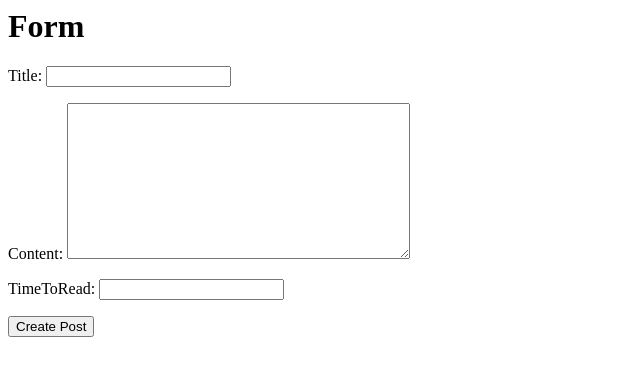
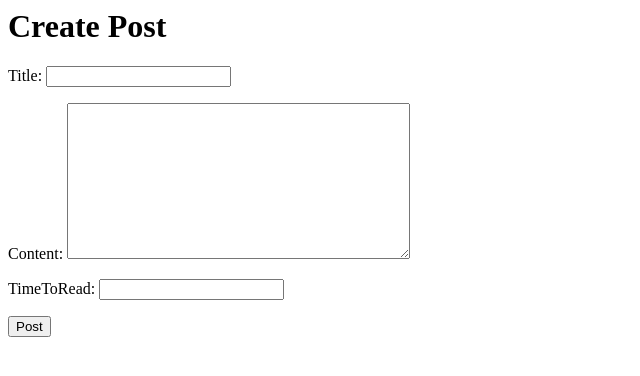
Before and after one commit to hayden2114/techchat.co, a Django app: page /posts/create/ in a window 1280 px wide. Shown: the top 376 px of the page, without its empty margins (0-640 px from the left). Run offline with Django 3.2, Linux system fonts and the light colour scheme.

Commit message:
made base template and the other pages templates

```diff
--- a/my_tc_project/src/posts/views.py
+++ b/my_tc_project/src/posts/views.py
@@ -3,7 +3,7 @@ from django.http import HttpResponse, HttpResponseRedirect
 from django.shortcuts import render, get_object_or_404, redirect
 
 # Create your views here. How is your HTML code going to be dispalyed or "viewed"
-# What we are writing here is what the server willl do. We act like the server.
+# What we are writing here is what the server will do. We act like the server.
 
 from .forms import PostForm
 from .models import Post
@@ -47,7 +47,7 @@ def post_update(request, id=None):
 	context = {
 		"title": instance.title,
 		"instance": instance,
-		"form":form,
+		"form": form,
 	}
 	return render(request, "post_form.html", context)
 
--- a/my_tc_project/src/templates/post_detail.html
+++ b/my_tc_project/src/templates/post_detail.html
@@ -1,7 +1,7 @@
 {% extends "base.html" %}
 
 {% block head_title %}
-{{ instance.title }} | {{ block.super }}
+{{ block.super }} | {{ instance.title }}
 {% endblock head_title %}
 
 <style>
@@ -27,7 +27,3 @@ h1 {
 
 
 {% endblock content %}
-
-</body>
-
-</html>
--- a/my_tc_project/src/templates/post_form.html
+++ b/my_tc_project/src/templates/post_form.html
@@ -2,11 +2,12 @@
 
 {% block content %}
 
-<h1>Form</h1>
+<h1>Create Post</h1>
 
-<form method='POST' action=''> {% csrf_token %}
-{{ form.as_p }}
-<input type='submit' value='Create Post' />
+<form method='POST' action=''>
+	{% csrf_token %}
+	{{ form.as_p }}
+	<input type='submit' value='Post'/>
 </form>
 
 {% endblock content %}
--- a/my_tc_project/src/templates/post_list.html
+++ b/my_tc_project/src/templates/post_list.html
@@ -6,12 +6,12 @@
 
 	{% for obj in object_list %}
 
-{% url "posts:detail" id=obj.id %}
-<a href='{{ obj.get_absolute_url }}'> {{ obj.title }}</a></br>
+		<a href='{{ obj.get_absolute_url }}'> {{ obj.title }}</a> </br>
 		{{ obj.content }} </br>
 		{{ obj.timestamp }} </br>
 		{{ obj.timeToRead }} </br>
 		{{ obj.id }} </br>
+		</br>
 
 	{% endfor %}
 
```
Also changed, not shown: my_tc_project/src/templates/base.html (+6 -2 lines), my_tc_project/src/templates/messages_display.html (+7 -5 lines), my_tc_project/src/db.sqlite3, 4 other files. Lines whose indentation alone changed are shown as unchanged.
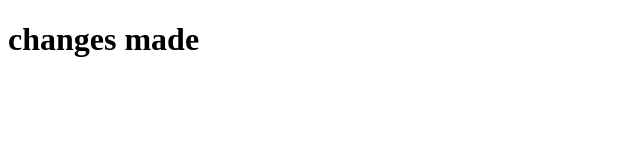
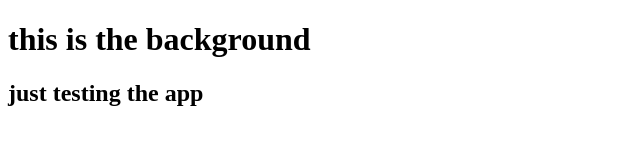
Before and after one commit to ashu1909/testing, a plain HTML site: page index.html in a window 1280 px wide. Shown: the whole page, without its empty margins (0-640 px from the left). Drawn offline with Linux system fonts and the light colour scheme.

Commit message:
added h2

```diff
--- a/index.html
+++ b/index.html
@@ -6,7 +6,8 @@
 </head>
 <body>
 
-	<h1>changes made</h1>
+	<h1>this is the background </h1>
+	<h2>just testing the app </h2>
 
 
 
```
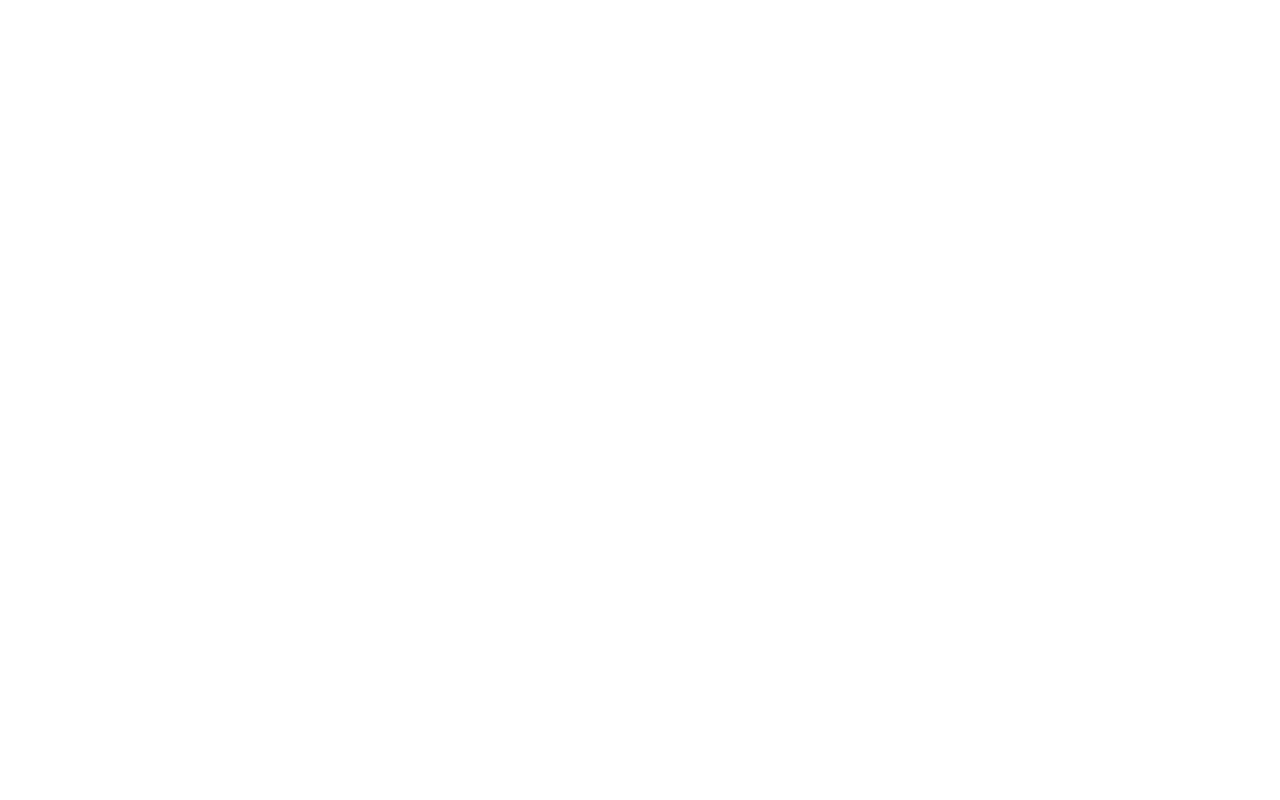
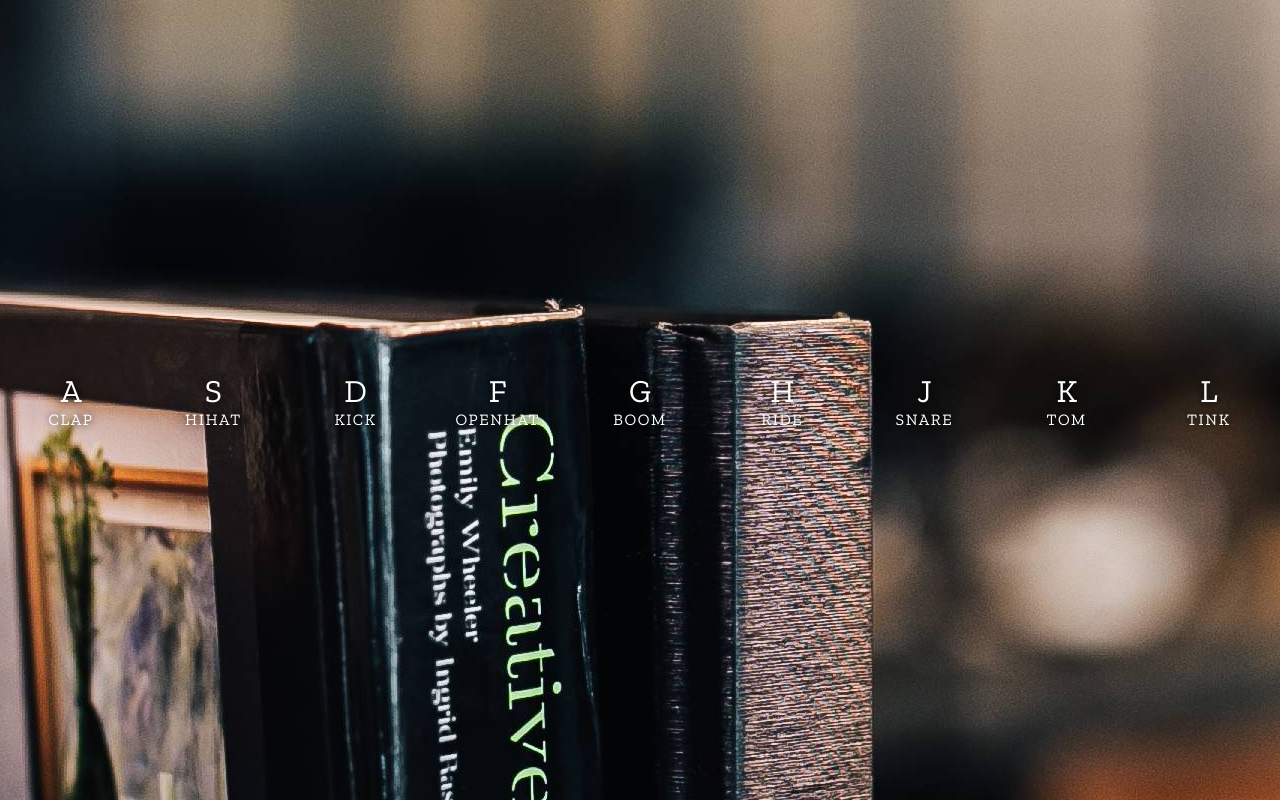
Before and after one commit to kl0sin/JavaScript30, a plain HTML site: page Day 1 - JavaScript Drum Kit/index.html in a window 1280 px wide. Drawn offline with nearby package versions, Linux system fonts and the light colour scheme.

Commit message:
Day 1 - HTML structure, some styles

```diff
--- a/Day 1 - JavaScript Drum Kit/index.html
+++ b/Day 1 - JavaScript Drum Kit/index.html
@@ -1,15 +1,57 @@
 <!DOCTYPE html>
 <html lang="en">
+
 <head>
     <meta charset="UTF-8">
     <meta name="viewport" content="width=device-width, initial-scale=1.0">
     <meta http-equiv="X-UA-Compatible" content="ie=edge">
     <title>JavaScript Drum Kit</title>
     <link rel="stylesheet" href="style.css">
+    <link href="https://fonts.googleapis.com/css?family=Zilla+Slab" rel="stylesheet">
 </head>
+
 <body>
 
+    <div class="keysContainer">
+        <div data-key="65" class="key">
+            <kbd>A</kbd>
+            <span class="sound">clap</span>
+        </div>
+        <div data-key="83" class="key">
+            <kbd>S</kbd>
+            <span class="sound">hihat</span>
+        </div>
+        <div data-key="68" class="key">
+            <kbd>D</kbd>
+            <span class="sound">kick</span>
+        </div>
+        <div data-key="70" class="key">
+            <kbd>F</kbd>
+            <span class="sound">openhat</span>
+        </div>
+        <div data-key="71" class="key">
+            <kbd>G</kbd>
+            <span class="sound">boom</span>
+        </div>
+        <div data-key="72" class="key">
+            <kbd>H</kbd>
+            <span class="sound">ride</span>
+        </div>
+        <div data-key="74" class="key">
+            <kbd>J</kbd>
+            <span class="sound">snare</span>
+        </div>
+        <div data-key="75" class="key">
+            <kbd>K</kbd>
+            <span class="sound">tom</span>
+        </div>
+        <div data-key="76" class="key">
+            <kbd>L</kbd>
+            <span class="sound">tink</span>
+        </div>
+    </div>
 
     <script src="script.js"></script>
 </body>
+
 </html>
--- a/Day 1 - JavaScript Drum Kit/style.css
+++ b/Day 1 - JavaScript Drum Kit/style.css
@@ -0,0 +1,40 @@
+* {
+    font-family: 'Zilla Slab', serif;
+}
+html {
+    background: url('background.jpg') fixed center no-repeat;
+}
+
+body, html {
+  margin: 0;
+  padding: 0;
+}
+
+.keysContainer {
+    display: flex;
+    min-height: 100vh;
+    align-items: center;
+    justify-content: center;
+}
+
+.key {
+    border-radius: .5rem;
+    padding: 1rem .5rem;
+    margin: 1rem;
+    color: #fff;
+    width: 10rem;
+    text-align: center;
+    transition: .3s;
+    text-shadow: 0 0 .5rem black;
+}
+
+kbd {
+    display: block;
+    font-size: 2rem;
+}
+
+.sound {
+    text-transform: uppercase;
+    letter-spacing: .1rem;
+    font-size: 1rem;
+}
```
Also changed, not shown: Day 1 - JavaScript Drum Kit/background.jpg (added).
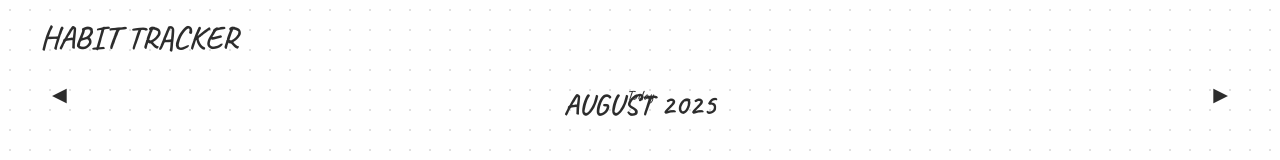
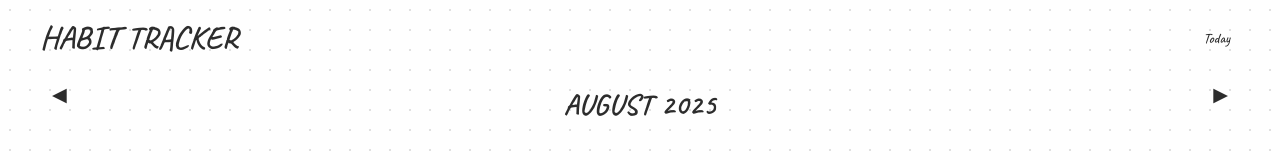
Before and after one commit to thanson00/HabitTracker, a React (Vite) app: page / in a window 1280 px wide. Shown: the top 160 px of the page. Built offline with nearby package versions, Linux system fonts and the light colour scheme.

Commit message:
style: move Today button back to top right corner

```diff
--- a/src/App.jsx
+++ b/src/App.jsx
@@ -65,8 +65,14 @@ export default function App() {
 
   return (
     <div style={{ padding: 20, maxWidth: 1200, margin: "0 auto" }}>
-      <header style={{ marginBottom: 20 }}>
+      <header style={{ display: "flex", alignItems: "center", justifyContent: "space-between", marginBottom: 20 }}>
         <h1 style={{ fontFamily: "var(--font-family)", fontSize: "2rem", fontWeight: "600", margin: 0, textTransform: "uppercase" }}>Habit Tracker</h1>
+        <button
+          onClick={() => { const d=new Date(); setYear(d.getFullYear()); setMonthIndex(d.getMonth()); }}
+          style={{ fontSize: "0.9rem", padding: "6px 10px" }}
+        >
+          Today
+        </button>
       </header>
 
       <div className="month-nav">
@@ -76,12 +82,6 @@ export default function App() {
             style={{ fontSize: "1.2rem", padding: "8px 12px" }}
           >
             ◀
-          </button>
-          <button
-            onClick={() => { const d=new Date(); setYear(d.getFullYear()); setMonthIndex(d.getMonth()); }}
-            style={{ fontSize: "0.9rem", padding: "6px 10px" }}
-          >
-            Today
           </button>
           <button
             onClick={() => setMonthIndex((m) => (m === 11 ? (setYear(y=>y+1), 0) : m+1))}
```
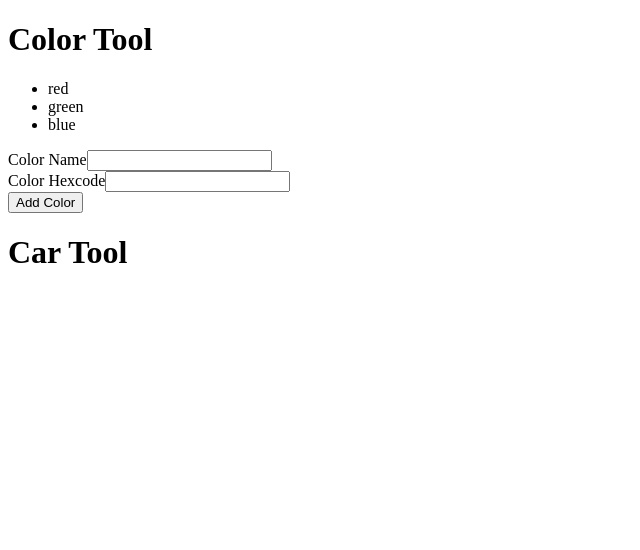
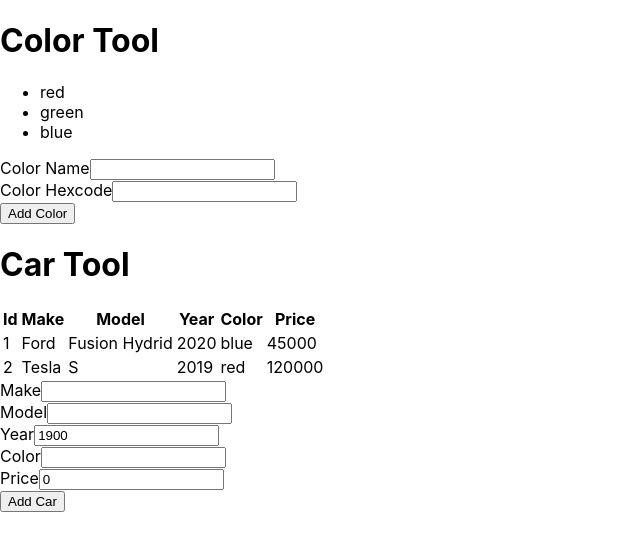
Before and after one commit to t4d-classes/bootcamp_09142020, a React (Create React App) app in the folder demo-app/: page / in a window 1280 px wide. Shown: the top 550 px of the page, without its empty margins (0-640 px from the left). Built offline with nearby package versions, Linux system fonts and the light colour scheme.

Commit message:
add code demos

```diff
--- /dev/null
+++ b/demo-app/src/components/CarTable.tsx
@@ -0,0 +1,36 @@
+import React from 'react';
+
+import { Car } from '../models/Car';
+
+export type CarTableProps = {
+  cars: Car[],
+};
+
+export function CarTable(props: CarTableProps) {
+
+  return (
+    <table>
+      <thead>
+        <tr>
+          <th>Id</th>
+          <th>Make</th>
+          <th>Model</th>
+          <th>Year</th>
+          <th>Color</th>
+          <th>Price</th>
+        </tr>
+      </thead>
+      <tbody>
+        {props.cars.map(car => <tr key={car.id}>
+          <td>{car.id}</td>
+          <td>{car.make}</td>
+          <td>{car.model}</td>
+          <td>{car.year}</td>
+          <td>{car.color}</td>
+          <td>{car.price}</td>
+        </tr>)}
+      </tbody>
+    </table>
+  );
+
+}
--- a/demo-app/src/components/CarTool.tsx
+++ b/demo-app/src/components/CarTool.tsx
@@ -1,10 +1,74 @@
-import React from 'react';
+import React, { useState, ChangeEvent } from 'react';
 
-export function CarTool() {
+import { Car } from '../models/Car';
+import { ToolHeader } from './ToolHeader';
+import { CarTable } from './CarTable';
+
+export type CarToolProps = {
+  cars: Car[],
+};
+
+export function CarTool(props: CarToolProps) {
+
+  const [ cars, setCars ] = useState(props.cars.concat());
+  const [ carForm, setCarForm ] = useState({
+    make: '', model: '', year: 1900, color: '', price: 0,
+  });
+
+  const change = (e: ChangeEvent<HTMLInputElement>) => {
+
+    setCarForm({
+      ...carForm,
+      [ e.target.name ]: e.target.value,
+    });
+
+  };
+
+  const addCar = () => {
+
+    setCars(cars.concat({
+      ...carForm,
+      id: Math.max(...cars.map(c => c.id), 0) + 1,
+    }));
+
+    setCarForm({
+      make: '', model: '', year: 1900, color: '', price: 0,
+    });
+
+  };
 
   return (
-    <header>
-      <h1>Car Tool</h1>
-    </header>
+    <>
+      <ToolHeader headerText="Car Tool" />
+      <CarTable cars={cars} />
+      <form>
+        <label>
+          Make
+          <input type="text" name="make"
+            value={carForm.make} onChange={change} />
+        </label>
+        <label>
+          Model
+          <input type="text" name="model"
+            value={carForm.model} onChange={change} />
+        </label>
+        <label>
+          Year
+          <input type="number" name="year"
+            value={carForm.year} onChange={change} />
+        </label>
+        <label>
+          Color
+          <input type="text" name="color"
+            value={carForm.color} onChange={change} />
+        </label>
+        <label>
+          Price
+          <input type="text" name="price"
+            value={carForm.price} onChange={change} />
+        </label>
+        <button type="button" onClick={addCar}>Add Car</button>
+      </form>
+    </>
   );
 }
--- a/demo-app/src/index.css
+++ b/demo-app/src/index.css
@@ -11,3 +11,7 @@ code {
   font-family: source-code-pro, Menlo, Monaco, Consolas, 'Courier New',
     monospace;
 }
+
+form > label {
+  display: block;
+}
--- a/demo-app/src/index.tsx
+++ b/demo-app/src/index.tsx
@@ -3,10 +3,12 @@ import React from 'react';
 import ReactDOM from 'react-dom';
 
 import { Color } from './models/Color';
+import { Car } from './models/Car';
 
-// named import
 import { ColorTool } from './components/ColorTool';
 import { CarTool } from './components/CarTool';
+
+import './index.css';
 
 const colorList: Color[] = [
   { id: 1, name: 'red', hexcode: 'ff0000' },
@@ -14,11 +16,16 @@ const colorList: Color[] = [
   { id: 3, name: 'blue', hexcode: '0000ff' },
 ];
 
+const carList: Car[] = [
+  { id: 1, make: 'Ford', model: 'Fusion Hydrid', year: 2020, color: 'blue', price: 45000 },
+  { id: 2, make: 'Tesla', model: 'S', year: 2019, color: 'red', price: 120000 },
+];
+
 ReactDOM.render(
   <>
     {/* React.createElement(ColorTool, { colors: colorList }) */}
     <ColorTool colors={colorList}  />
-    <CarTool />
+    <CarTool cars={carList} />
   </>,
   document.querySelector('#root'),
 );
--- /dev/null
+++ b/demo-app/src/models/Car.ts
@@ -0,0 +1,8 @@
+export type Car = {
+  id: number,
+  make: string,
+  model: string,
+  year: number,
+  color: string,
+  price: number,
+}
```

^^^^^^^^

How to complete this task.
Work out how many lines of the listing above include the word "components". Report only the number.

Answer below.
5